what are you feeling the tug to let go of?
There were several things I thought about writing about this week, but randomly, as I sat down to write today’s blog, I learnt that today is National Let It Go Day. The 23rd June is hashtag-let-it-go.
The concept behind this wonderful mini-celebration (who on earth comes up with these things?) is that we get the actual calendarized opportunity to let go of those nagging regrets, fears, mistakes and hurts from previous seasons. How ideal. It seems that the only thing that has held us back from doing so earlier was that we didn’t know when the specific date to do it was. So now we know, it’s easy, right? Just let go of all that stuff. It’s the 23rd of June so now’s your opportunity. Let it go. Look, see, it’s gone.
OK I am being facetious. The real reason we don’t let go of hurts, disappointments, mistakes, resentments and fears is because it isn’t that easy to do so. These trophies of discomfort become who we are, how we are defined, what we carry around with us all day, like a favourite cardigan (thank you Taylor Swift for that excellent lyric). And so taking it off is like losing an old friend. An old friend we feel comfortable with but isn’t really any good for us.
So, rather than telling you what you need to let go of, (but here’s a quick checklist of important things to let go of and you can play bingo with how many you need to eject from your life: Fear, Disappointment, Regret, Excuses, Toxic People, Unforgiveness & Grudges, Comparison, Jealousy, Accumulating Stuff, A Career You Hate, Guilt, The Past, et al), I’m going to give you a few tips on how to give it a good go, whether you do it today or any other day of your choosing.
1. Know what it is
We have to stop and diagnose what is going on. Why do I feel like this? Why did I respond like that? What is triggering my behaviour that possibly has nothing to do with what is happening in this actual present day moment? It’s a true sign there’s something there to get rid of.
2. It takes bravery
It is not easy to depart from a tried and trusted path. I’m working with an incredible woman who recently made such a brave choice in her personal life. It was the harder option in the short run but the absolute right choice for her health, future and fulfilment. You can do it with knocking knees. You don’t have to feel courageous. You are being courageous.
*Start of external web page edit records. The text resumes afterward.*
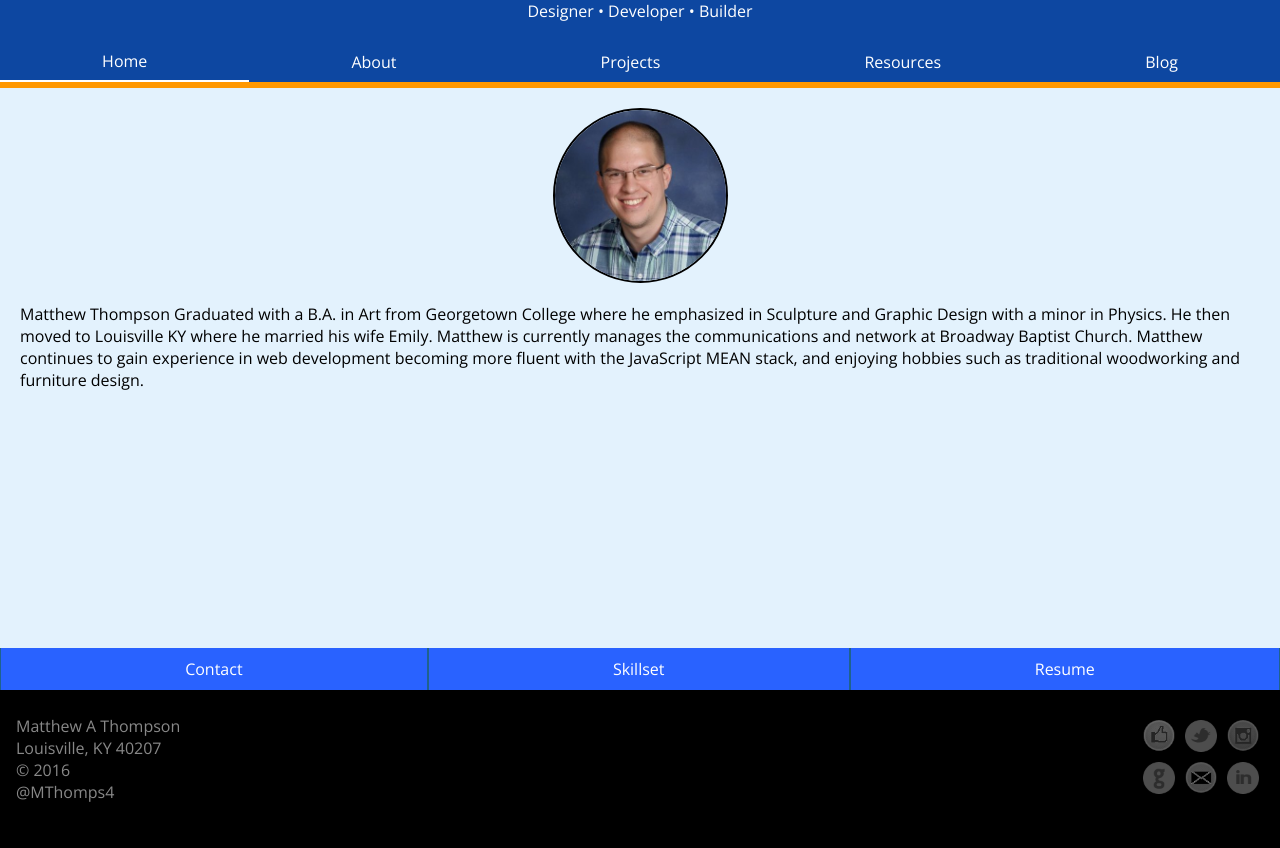
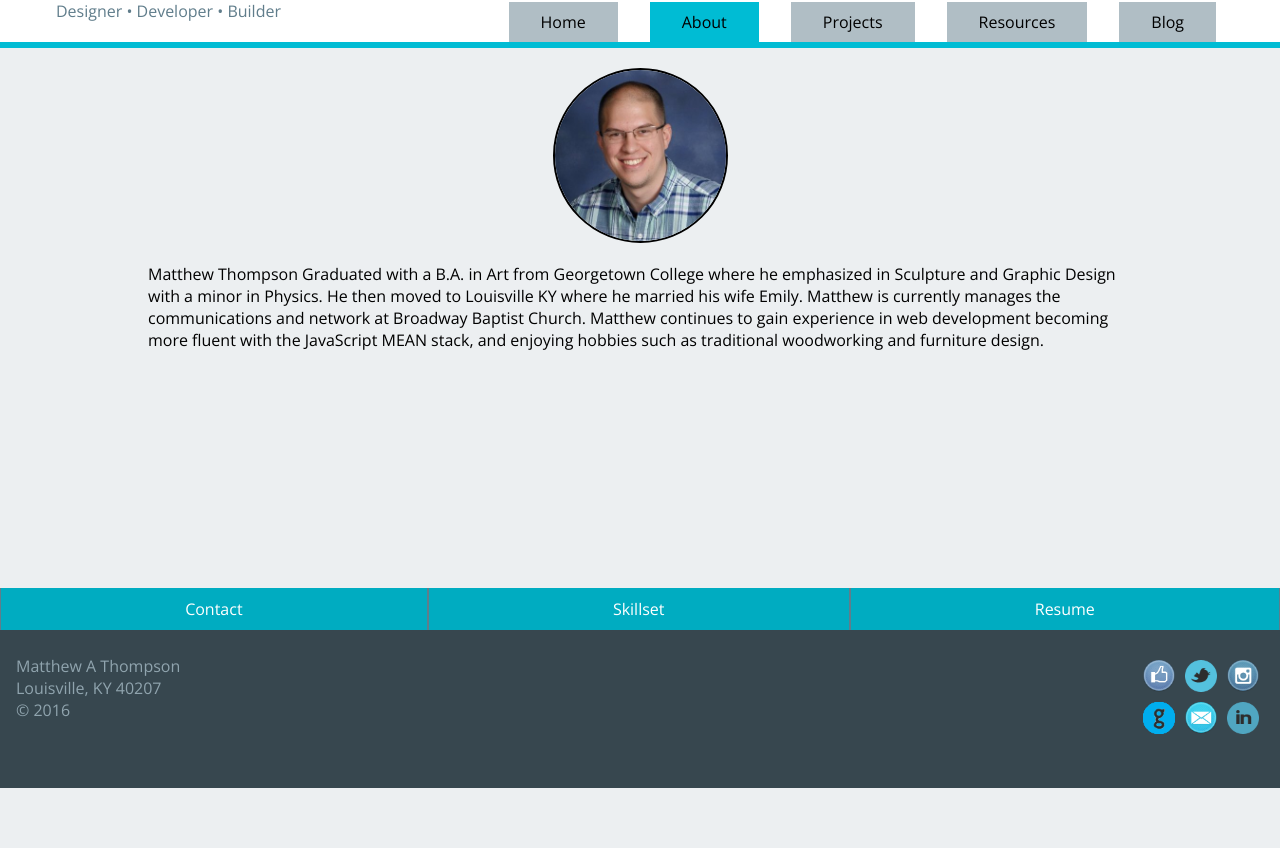
Before and after one commit to mthomps4/3WireBuild, a plain HTML site: page HTML/about.html in a window 1280 px wide. Shown: the part 117-965 px from the top of the page. After the commit the page ends 905 px from the top, so only its background shows below. Drawn offline with nearby package versions, Linux system fonts and the light colour scheme.

Commit message:
Updated CSS and Media break points. Changed color scheme from last night. Need to update Footer media links and height.

```diff
--- a/CSS/main.css
+++ b/CSS/main.css
@@ -19,7 +19,7 @@ html, body
 	margin:0;
   padding:0;
   height:100%;
-	background-color:#E3F2FD;
+	background-color:#ECEFF1;
   /*#DEF*/
   font-family: 'Open Sans', sans-serif;
 }
@@ -39,8 +39,8 @@ h3{font-size:1em;}
 
 #main-header
 {
-	border-bottom:solid 6px #FF9800;
-	background-color:#0D47A1;
+	border-bottom:solid 6px #00BCD4;
+	background-color:white;
   text-align: center;
 	display:flex;
 	flex-direction:column;
@@ -52,7 +52,7 @@ h3{font-size:1em;}
 }
 
 #title{
-	color:white;
+	color:#455A64;
 	font-size:3em;
 	margin-top:20px;
   margin-bottom:0;
@@ -64,7 +64,7 @@ h3{font-size:1em;}
 
 #tag-line{
 	font-size:1em;
-  color:white;
+  color:#607D8B;
 	font-style:normal;
 }
 
@@ -72,14 +72,14 @@ h3{font-size:1em;}
 /*****Navigation********/
 #main-nav a:hover /*Full Button Rollover*/
 {
-	background-color: #1565C0;
+	background-color:#00BCD4;
 }
 
 #main-nav a:visited, #main-nav a
 		{color:white;}
 
 #main-nav a.active{
-	background-color:#1565C0;
+	background-color:#00BCD4;
 }
 
 #main-nav /*Mobile Block*/
@@ -104,39 +104,10 @@ h3{font-size:1em;}
 	padding:18px;
 }
 
-/*****Navigation2********/
-#main-nav2 a:hover /*Full Button Rollover*/
-{
-	background-color: #1565C0;
-}
 
-#main-nav2 a:visited, #main-nav2 a
-		{color:white;}
-
-#main-nav2 a.active{
-	background-color:#1565C0;
-}
-
-#main-nav2 /*Mobile Block*/
-{
-	display:flex;
-	flex-direction:column;
-	justify-content:flex-end;
-  text-align:center;
-}
-
-#main-nav2 a /*Check Flex Box Options for Items*/
-{
-	flex-grow:1; /*Keeps all "Buttons" sames size*/
-	display:flex;
-	justify-content:center;
-	align-items:center;
-	text-align:center;
-	padding:18px;
-}
 /*****Buttons********/
 #menuButton{
-  background-color: black; /*#0D47A1*/
+  background-color: #00BCD4; /*#0D47A1*/
   color:white;
   width:175px;
   height:75px;
@@ -172,15 +143,15 @@ h3{font-size:1em;}
   text-align: center;
   padding-top:10px;
   padding-bottom:10px;
-  background: #2962FF;
+  background: #00ACC1;
   color:white;
   border:none;
-  border-left: solid #1f628d .75px;
-  border-right: solid #1f628d .75px;
+  border-left: solid #607D8B .75px;
+  border-right: solid #607D8B .75px;
 }
 
 #buttons a:hover{
-	background: #2979FF;
+	background:#B0BEC5;
   text-decoration: none;
 }
 
@@ -198,9 +169,13 @@ h3{font-size:1em;}
 
 /*****Footer and Main Section********/
 #Wrapper{
-  height:calc(100vh - 240px);/*Adust pixels based on Header Height*/
+  height:calc(100vh - 260px);/*Adust pixels based on Header Height*/
   width:100%;
   padding:20px; /*Used for Main-Section*/
+}
+
+#Wrapper p{
+  margin-bottom: 2em;
 }
 
 #main-section{
@@ -215,8 +190,8 @@ h3{font-size:1em;}
 
 footer{
   height:200px;
-  background-color: black;
-  color:#888;
+  background-color:#37474F;
+  color:#90A4AE;
 }
 
 #fLinks{
@@ -254,7 +229,7 @@ footer{
 
 .social a:nth-child(1){
   border:none;
-  background-image: url("../IMAGES/Social/fb-like-gray.png");
+  background-image: url("../IMAGES/Social/fb-like.png");
   background-size:contain;
   background-position: center;
   background-repeat:no-repeat;
@@ -262,79 +237,34 @@ footer{
 
 .social a:nth-child(2){
   border:none;
-  background-image: url("../IMAGES/Social/twitter-gray.png");
+  background-image: url("../IMAGES/Social/twitter.png");
   background-size: contain;
   background-repeat:no-repeat;
   background-position: center;
 }
 .social a:nth-child(3){
   border:none;
-  background-image: url("../IMAGES/Social/instagram-2-gray.png");
+  background-image: url("../IMAGES/Social/instagram-2.png");
   background-size: contain;
   background-repeat:no-repeat;
   background-position: center;
 }
 .social2 a:nth-child(1){
   border:none;
-  background-image: url("../IMAGES/Social/github-gray.png");
+  background-image: url("../IMAGES/Social/github.png");
   background-size: contain;
   background-repeat:no-repeat;
   background-position: center;
 }
 .social2 a:nth-child(2){
   border:none;
-  background-image: url("../IMAGES/Social/email-gray.png");
+  background-image: url("../IMAGES/Social/email.png");
   background-size: contain;
   background-repeat:no-repeat;
   background-position: center;
 }
 .social2 a:nth-child(3){
   border:none;
-  background-image: url("../IMAGES/Social/linkedin-gray.png");
-  background-size: contain;
-  background-repeat:no-repeat;
-  background-position: center;
-}
-
-/*Social Hover Color*/
-.social a:nth-child(1):hover{
-  border:none;
-  background-image: url("../IMAGES/Social/fb-like.png");
-  background-size:contain;
-  background-position: center;
-  background-repeat:no-repeat;
-}
-
-.social a:nth-child(2):hover{
-  border:none;
-  background-image: url("../IMAGES/Social/twitter.png");
-  background-size: contain;
-  background-repeat:no-repeat;
-  background-position: center;
-}
-.social a:nth-child(3):hover{
-  border:none;
-  background-image: url("../IMAGES/Social/instagram-2.png");
-  background-size: contain;
-  background-repeat:no-repeat;
-  background-position: center;
-}
-.social2 a:nth-child(1):hover{
-  border:none;
-  background-image: url("../IMAGES/Social/github.png");
-  background-size: contain;
-  background-repeat:no-repeat;
-  background-position: center;
-}
-.social2 a:nth-child(2):hover{
-  border:none;
-  background-image: url("../IMAGES/Social/email.png");
-  background-size: contain;
-  background-repeat:no-repeat;
-  background-position: center;
-}
-.social2 a:nth-child(3):hover{
-  border:none;
   background-image: url("../IMAGES/Social/linkedin.png");
   background-size: contain;
   background-repeat:no-repeat;
--- a/CSS/querybreak1.css
+++ b/CSS/querybreak1.css
@@ -1,37 +1,42 @@
 
 @media (min-width: 489px){
-
-	ul#main-nav2{
-		flex-direction:row;
-		position:relative;
-	  background:rgba(0, 0, 0, 0.5);
-	}
-
-	#main-nav2 a {
-		padding:10px;
-		height:40px;
-		background-color:#0D47A1;
-		display:flex;
-		justify-content:center;
-		align-items:center;
-		border:none;
-	}
-
-	#main-nav2 a.active{
-		background-color:#0D47A1;
-		border-bottom:solid 2px white;
-		color:white;
-		background-image:none;
-	}
-
-	#main-nav2 a:hover{
-		border-bottom: solid 2px white;
-		background-color: #1565C0;
-	}
 
 	.nametag{
 	  margin-top:0px;
 	  margin-bottom:20px;
 	}
+	/*****Navigation2********/
+
+	#main-nav2 /*Mobile Block*/
+	{
+		display:flex;
+		flex-direction:row;
+		justify-content:flex-end;
+	  text-align:center;
+		height:40px;
+	}
+
+	#main-nav2 a /*Check Flex Box Options for Items*/
+	{
+		flex-grow:1; /*Keeps all "Buttons" sames size*/
+		display:flex;
+		justify-content:center;
+		align-items:center;
+		text-align:center;
+		padding:18px;
+		background-color:#B0BEC5;
+	}
+
+	#main-nav2 a:hover /*Full Button Rollover*/
+	{
+		background-color: #00BCD4;
+	}
+
+	#main-nav2 a:visited, #main-nav2 a
+			{color:white;}
+
+	#main-nav2 a.active{
+		background-color:#00BCD4;
+	}
 
 }
--- a/CSS/querybreak2.css
+++ b/CSS/querybreak2.css
@@ -1,38 +1,42 @@
 
 @media (min-width:1125px){
 
+	#Wrapper{
+		width:80%;
+		margin:auto;
+	}
 	#main-header{
 		flex-direction:row;
 		align-items:flex-end;
 	}
 
-	#title{
+	.nametag{
 		margin-right: auto;
-		margin-top:10px;
+		margin-top:0px;
+		margin-left:0em;
 	}
 
-	#main-nav a {
-		padding-left:2em;
-		padding-right:2em;
-		font-size:1em;
-		background-image:none;
+	#main-nav2 {
+		margin-right: 2em;
+	}
+	#main-nav2 a{
+	padding-right:1em;
+	color:black;
+	padding-left: 2em;
+	padding-right:2em;
+	margin-right:2em;
 	}
 
-	#main-nav a:hover{
-		border-bottom: solid 2px white;
-		background-color:darkblue;
+	#main-nav2 a:hover{
 	}
 
-	#main-nav a.active{
-		border-bottom: solid 2px white;
-		background-color:darkblue;
-		color:white;
+	#main-nav2 a.active{
 	}
 
 	#main-header{
 		padding-left:3em;
 	}
-
+/*
 	#main-content{
 		font-size: 1.3em;
 		width:100%;
@@ -73,7 +77,7 @@
 	.infobox{
 		padding:0px;
 		height:75px;
-	}
+	}*/
 
 
 }
--- a/HTML/about.html
+++ b/HTML/about.html
@@ -9,14 +9,15 @@
 <link rel="stylesheet" href="../CSS/main.css" type="text/css" >
 <link rel="stylesheet" href="../CSS/3WireBuild.css" type="text/css" >
 <link rel="stylesheet" href="../CSS/querybreak1.css" type="text/css" >
+<link rel="stylesheet" href="../CSS/querybreak2.css" type="text/css" >
 
 </HEAD>
 	<BODY>
 		<header id="main-header">
 			<button id="menuButton">Menu</button>
 			<ul id="main-nav" style="display: none;">
-					<a href="3WireBuild.html"class="active"><li>Home</li></a>
-					<a href="about.html"><li>About</li></a>
+					<a href="3WireBuild.html"><li>Home</li></a>
+					<a href="about.html" class="active"><li>About</li></a>
 					<a href="projects.html"><li>Projects</li></a>
 					<a href="resources.html"><li>Resources</li></a>
 					<a href="blog.html"><li>Blog</li></a>
@@ -28,8 +29,8 @@
 				</a>
 
 				<ul id="main-nav2" style="display: none;">
-						<a href="3WireBuild.html"class="active"><li>Home</li></a>
-						<a href="about.html"><li>About</li></a>
+						<a href="3WireBuild.html"><li>Home</li></a>
+						<a href="about.html" class="active"><li>About</li></a>
 						<a href="projects.html"><li>Projects</li></a>
 						<a href="resources.html"><li>Resources</li></a>
 						<a href="blog.html"><li>Blog</li></a>
@@ -58,8 +59,7 @@
 				<div id="fContact">
 					<p>Matthew A Thompson<br>
 					Louisville, KY 40207<br>
-					&copy; 2016<br>
-					@MThomps4</p>
+					&copy; 2016</p>
 				</div>
 
 				<div id="social">
```
Also changed, not shown: HTML/3WireBuild.html (+2 -2 lines), HTML/blog.html (+6 -6 lines), HTML/projects.html (+6 -6 lines), HTML/resources.html (+6 -6 lines).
Find someone to walk with you and double the courage.
3. Practise it
Annoying truth: you let it go and it bounces right back at you. You think you’ve done this great work of moving on, accepting, and then you open your phone or watch a show or read something or whatever and bang it smacks you round the face or bites you on . I remember a personal disappointment of my own, that I thought I had let go, but there were certain triggers that showed me that I hadn’t really. I had to keep letting go, refusing to pick it back up again. Oh that lovely comfy cardy or self-pity. You’re off to the charity shop. And then a day comes and you realise you don’t feel that pang. Freedom. You really have let it go.
4. Do something creative
Be creative: don’t mean you need to get an easel and paints out. But you can if you want. It might be that you write it down, draw, make, play, sing, pot (is that the verb?). But afterwards it’s quite important to do something with it cathartic. Like burn it, screw it up, smash it etc. About 6 years ago I was deeply hurt by a colleague (long story). Resolution wasn’t coming. I wrote a letter, with full force of the pain and full force of the forgiveness. Of course it wasn’t sent. I ripped it up and put it in the bin. Important note: this wasn’t magic, it was symbolic. Don’t go putting the shreds back together when you’ve made a commitment to move on.
5. Talk about it
Processing with others is important whatever your personality type. You might be able to do this in a few sentences whereas others of us need to have a good old half-day debrief, but there is healing and release in talking about something, honestly and wholeheartedly. Make sure that friend has your best interests at heart and also knows that letting go is what’s best for you. You don’t want to be dragged down Gossip Alley.
6. Mark it
Make a change of some sort to mark the fact that this is a new moment, without that particular fear or hang up featuring centre stage anymore. Maybe a fresh journal, screensaver, phone background, meal out, seed planted, candle lit, new item of clothing (um no, dear reader, I am not justifying new purchases every time we do this) but having a signifying moment is more beneficial than you might realise – it’s why we have always had rituals in our societies.
So, on National Let It Go day, what are you feeling the tug to let go of?
As I said, doing something like this is brave. It’s going against the grain of *doing whatever you feel like and taking the option that feels best to you*.
It also takes reflection, self-knowledge, and a recognition that letting it go on the 23rd June doesn’t mean that it won’t come knocking on the door trying to get back in, making itself at home in your head.
That’s when you remind that particular hang up that you’ve changed the locks.
With love and letting it go,
P.S. The creators of this interesting micro-merriment are Thomas and Ruth Roy. It is one of many peculiar and pleasing holidays (that are indeed copyrighted, FYI) that have featured in the Chase Calendar of Events. Other dates include Bad Poetry Day, Dear Diary Day and Be Bald and Be Free Day. Full list can be found here. You’re welcome.